# Work instructions
From the entries below, extract every line that includes the word "shown".

=======

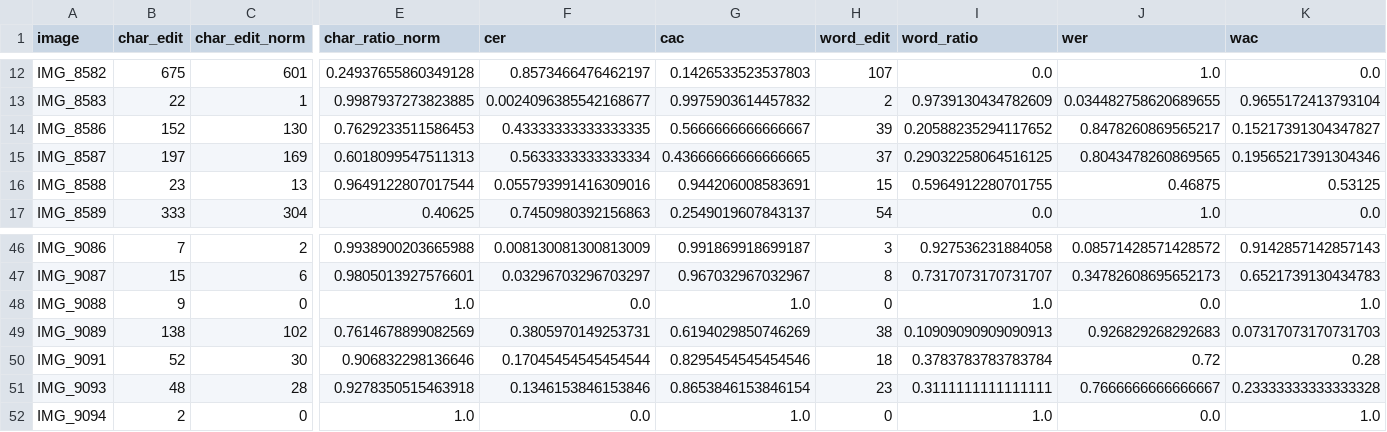
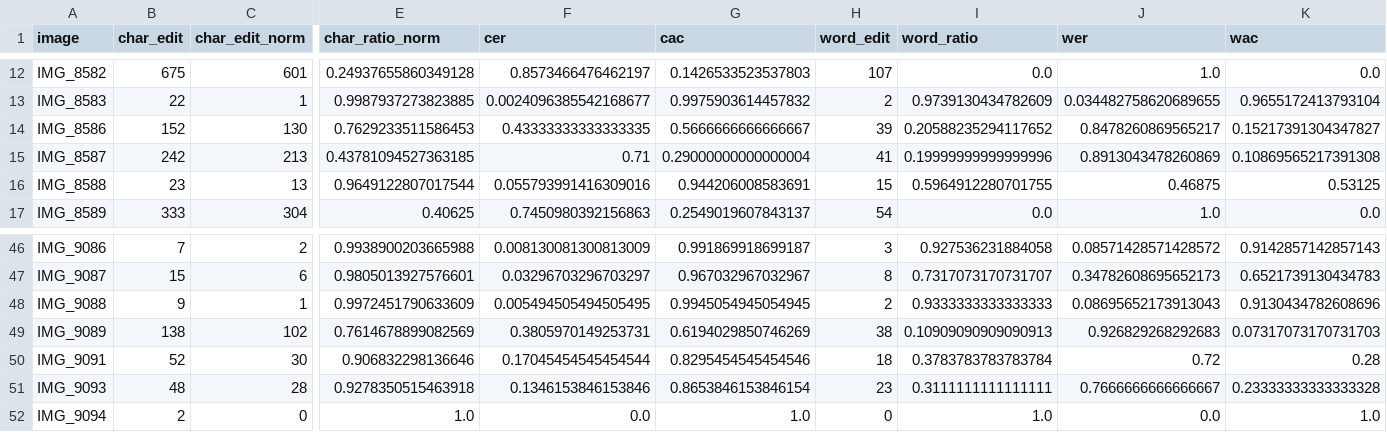
Before and after one commit to veronika-kormendi/plantscan, a CSV file: preprocessed_metrics.csv, drawn as a sheet; only a part is shown, gaps mark what is left out; the diff covers the shown part only; the diff names each change by its address in the sheet, - before the commit and + after, or states it on an @@ line.

```diff
--- a/preprocessed_metrics.csv
+++ b/preprocessed_metrics.csv
-B15 (char_edit): 197
+B15 (char_edit): 242
-C15 (char_edit_norm): 169
+C15 (char_edit_norm): 213
-E15 (char_ratio_norm): 0.6018099547511313
+E15 (char_ratio_norm): 0.43781094527363185
-F15 (cer): 0.5633333333333334
+F15 (cer): 0.71
-G15 (cac): 0.43666666666666665
+G15 (cac): 0.29000000000000004
-H15 (word_edit): 37
+H15 (word_edit): 41
-I15 (word_ratio): 0.29032258064516125
+I15 (word_ratio): 0.19999999999999996
-J15 (wer): 0.8043478260869565
+J15 (wer): 0.8913043478260869
-K15 (wac): 0.19565217391304346
+K15 (wac): 0.10869565217391308
-C48 (char_edit_norm): 0
+C48 (char_edit_norm): 1
-E48 (char_ratio_norm): 1.0
+E48 (char_ratio_norm): 0.9972451790633609
-F48 (cer): 0.0
+F48 (cer): 0.005494505494505495
-G48 (cac): 1.0
+G48 (cac): 0.9945054945054945
-H48 (word_edit): 0
+H48 (word_edit): 2
-I48 (word_ratio): 1.0
+I48 (word_ratio): 0.9333333333333333
-J48 (wer): 0.0
+J48 (wer): 0.08695652173913043
-K48 (wac): 1.0
+K48 (wac): 0.9130434782608696
```
Also changed, not shown: 1 edited cell elsewhere in this file, postprocessed_metrics.csv, postprocessed_summary.csv, 15 other files.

=======

# Exercise solution
Before and after one commit to veronika-kormendi/plantscan, a CSV file: preprocessed_metrics.csv, drawn as a sheet; only a part is shown, gaps mark what is left out; the diff covers the shown part only; the diff names each change by its address in the sheet, - before the commit and + after, or states it on an @@ line.
Also changed, not shown: 1 edited cell elsewhere in this file, postprocessed_metrics.csv, postprocessed_summary.csv, 15 other files.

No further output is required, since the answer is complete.